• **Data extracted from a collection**
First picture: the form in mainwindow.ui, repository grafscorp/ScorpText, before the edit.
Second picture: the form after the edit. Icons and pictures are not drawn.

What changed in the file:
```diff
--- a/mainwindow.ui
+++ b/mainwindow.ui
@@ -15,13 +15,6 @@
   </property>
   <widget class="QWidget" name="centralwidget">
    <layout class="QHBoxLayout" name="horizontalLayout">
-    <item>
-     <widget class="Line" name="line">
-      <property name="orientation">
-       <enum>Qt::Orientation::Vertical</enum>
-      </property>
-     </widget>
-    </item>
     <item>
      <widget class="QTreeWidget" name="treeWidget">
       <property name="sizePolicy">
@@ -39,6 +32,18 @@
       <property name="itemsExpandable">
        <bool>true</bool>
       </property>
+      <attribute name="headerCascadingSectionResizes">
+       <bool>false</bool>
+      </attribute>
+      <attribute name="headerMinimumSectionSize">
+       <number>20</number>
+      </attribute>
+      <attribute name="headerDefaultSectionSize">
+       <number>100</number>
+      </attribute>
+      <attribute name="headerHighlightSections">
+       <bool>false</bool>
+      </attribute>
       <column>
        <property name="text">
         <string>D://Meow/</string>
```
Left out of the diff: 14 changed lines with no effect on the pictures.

• **WORK TASK**
All of the data above needs to be given again exactly.

• **SOLUTION FOR THIS TASK**
First picture: the form in mainwindow.ui, repository grafscorp/ScorpText, before the edit.
Second picture: the form after the edit. Icons and pictures are not drawn.

What changed in the file:
```diff
--- a/mainwindow.ui
+++ b/mainwindow.ui
@@ -15,13 +15,6 @@
   </property>
   <widget class="QWidget" name="centralwidget">
    <layout class="QHBoxLayout" name="horizontalLayout">
-    <item>
-     <widget class="Line" name="line">
-      <property name="orientation">
-       <enum>Qt::Orientation::Vertical</enum>
-      </property>
-     </widget>
-    </item>
     <item>
      <widget class="QTreeWidget" name="treeWidget">
       <property name="sizePolicy">
@@ -39,6 +32,18 @@
       <property name="itemsExpandable">
        <bool>true</bool>
       </property>
+      <attribute name="headerCascadingSectionResizes">
+       <bool>false</bool>
+      </attribute>
+      <attribute name="headerMinimumSectionSize">
+       <number>20</number>
+      </attribute>
+      <attribute name="headerDefaultSectionSize">
+       <number>100</number>
+      </attribute>
+      <attribute name="headerHighlightSections">
+       <bool>false</bool>
+      </attribute>
       <column>
        <property name="text">
         <string>D://Meow/</string>
```
Left out of the diff: 14 changed lines with no effect on the pictures.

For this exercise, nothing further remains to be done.